The risk of pulmonary embolism appears to be increased in people with inflammatory joint diseases. At the same time, traditional non-steroidal anti-inflammatory drugs reduce the likelihood of pulmonary embolism in such patients, and coxibs (selective cyclooxygenase-2 inhibitors) increase the risk of such a complication.
Researchers from Akershus University Hospital and Diakonhjemmet Hospital in Norway examined the association between the use of different groups of nonsteroidal anti-inflammatory drugs (NSAIDs) and pulmonary embolism in patients with inflammatory joint diseases. The study results were published in the European Heart Journal: Cardiovascular Pharmacotherapy.
The incidence of pulmonary embolism in the group of inflammatory joint diseases was 2.02 cases per 1000 patient-years.
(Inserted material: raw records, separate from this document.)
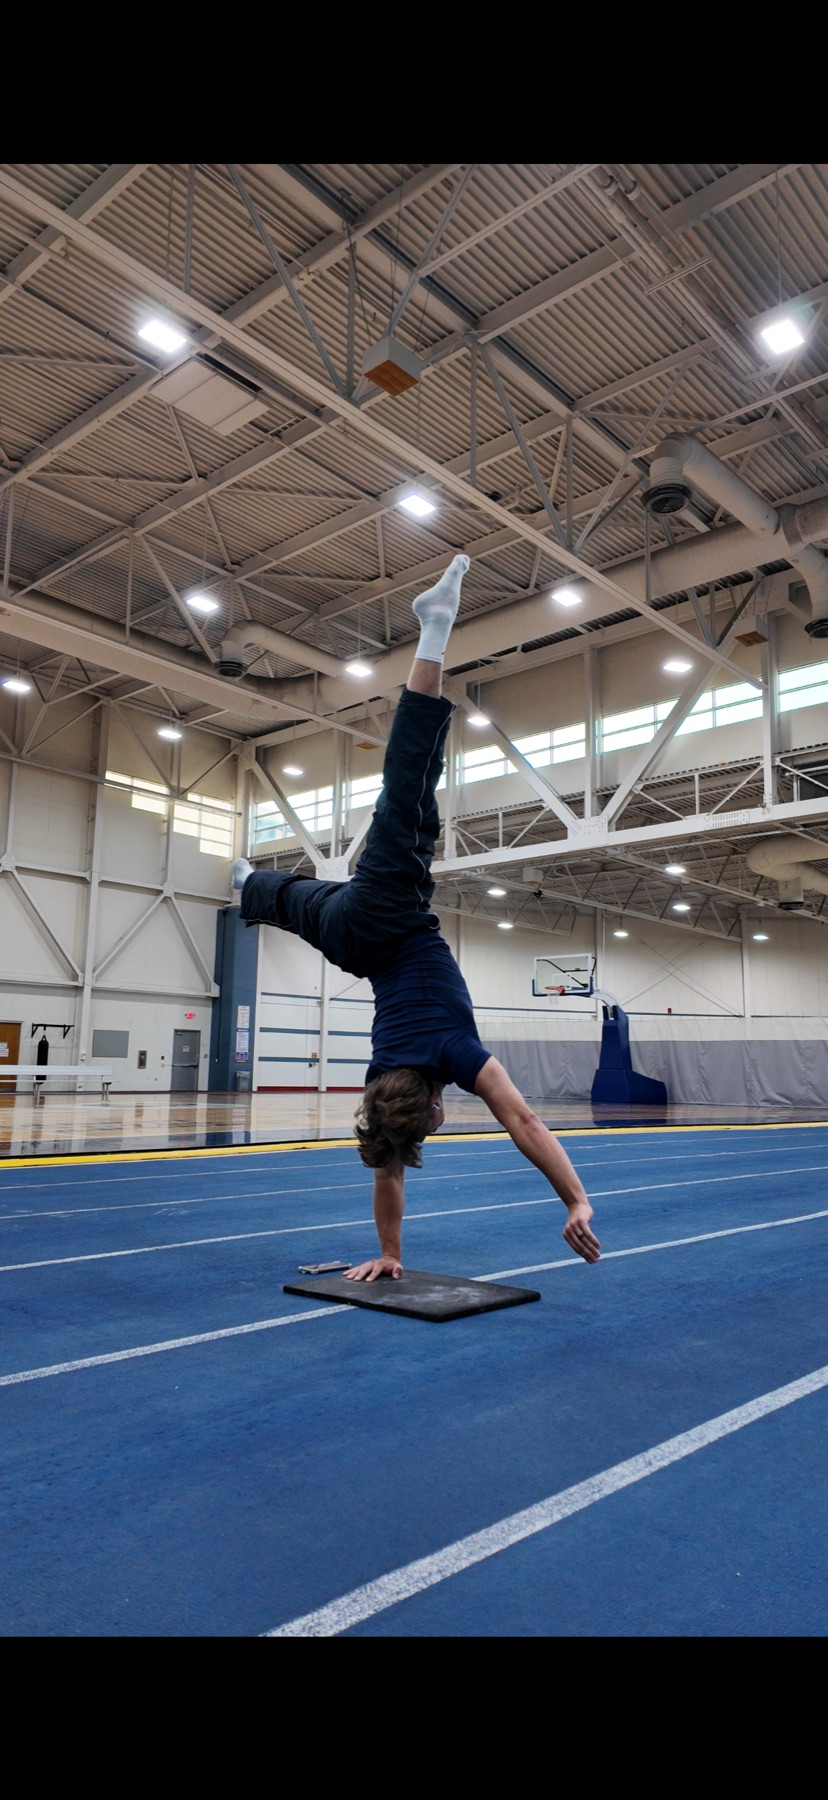
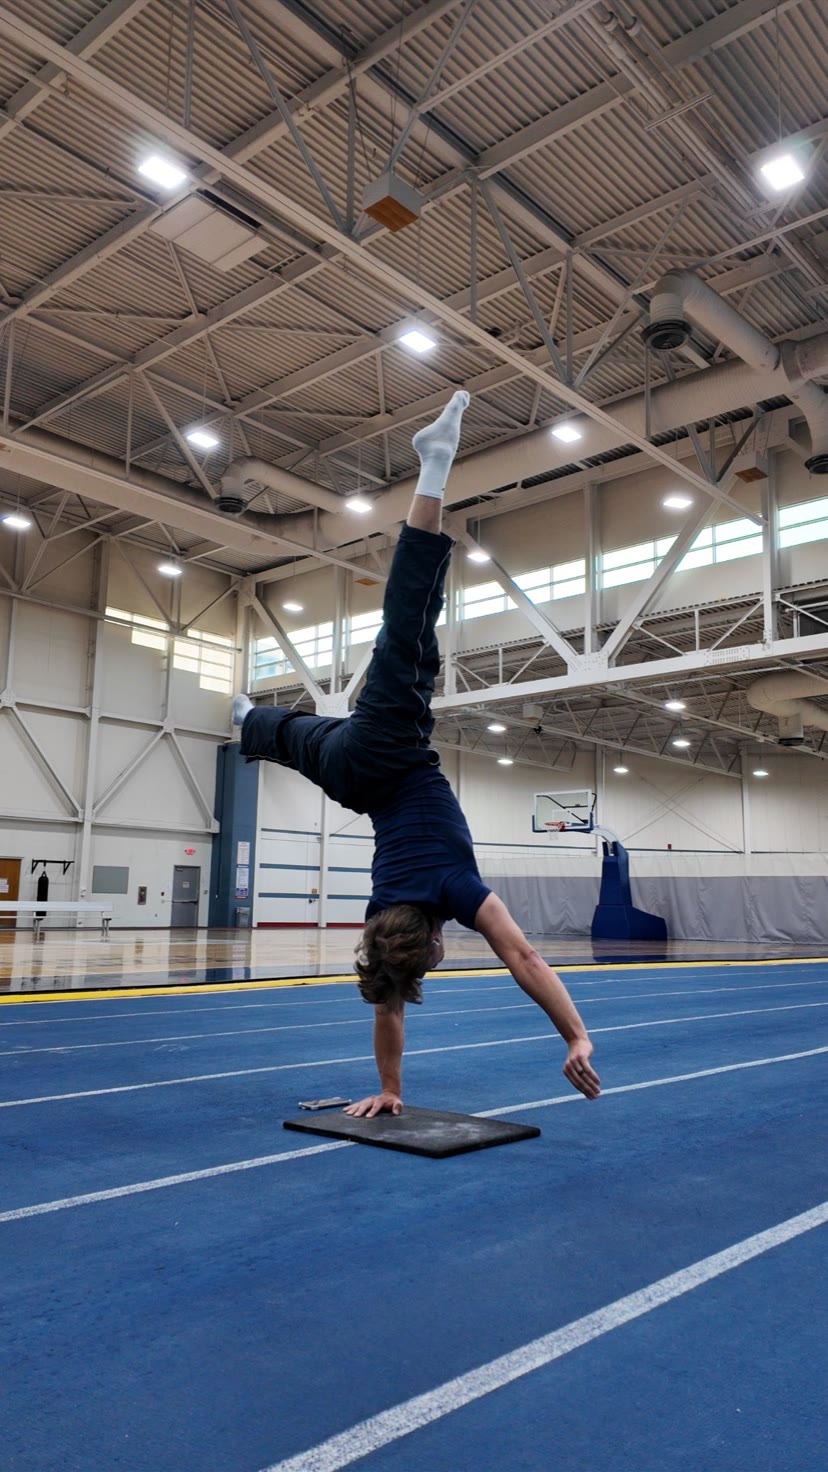
Not for everyone photo reformat

diff --git a/src/app/globals.css b/src/app/globals.css
@@ -783,18 +783,23 @@ input {
 }
 
 .exclusive__founder {
+  position: relative;
   margin: 1.25rem auto;
   width: min(260px, 72%);
+  aspect-ratio: 9 / 16;
   border: 1px solid rgba(255, 255, 255, 0.28);
   overflow: hidden;
+  background: transparent;
 }
 
 .exclusive__founder img {
+  position: absolute;
+  inset: 0;
   width: 100%;
-  height: auto;
-  display: block;
+  height: 100%;
   object-fit: cover;
   object-position: center;
+  display: block;
 }
 
 /* ─── Manifesto ─────────────────────────────────────────────────── */

diff --git a/src/components/ExclusiveProgram.tsx b/src/components/ExclusiveProgram.tsx
@@ -22,8 +22,8 @@ export function ExclusiveProgram() {
           <Image
             src={founder.secondary}
             alt=""
-            width={260}
-            height={360}
+            fill
+            sizes="260px"
             loading="lazy"
           />
         </div>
In the group without inflammatory joint diseases, the incidence of thromboembolism reached 1.01 cases per 1000 patient-years. The risk of pulmonary embolism in the group of inflammatory joint diseases increased by 1.6 times compared to the control group.
When analyzed, significant differences were found depending on the medications taken. Traditional NSAIDs reduced the risk of pulmonary embolism by 22% among patients with inflammatory joint disease and increased this risk by almost 1.7 times among patients without inflammatory joint disease. Coxibs increased the risk of pulmonary embolism in both groups: more than 1.7-fold among patients with inflammatory joint disease and almost three-fold in people without joint disease.
|Data from 4.6 million adult patients were analyzed. Of these, more than 74 thousand participants suffered from inflammatory joint disease: more often rheumatoid arthritis, less often psoriatic arthritis and axial spondyloarthritis. The average follow-up time was nine years. The authors assessed the incidence of pulmonary embolism among patients with inflammatory joint diseases and people without this pathology, as well as those who took traditional NSAIDs and coxibs.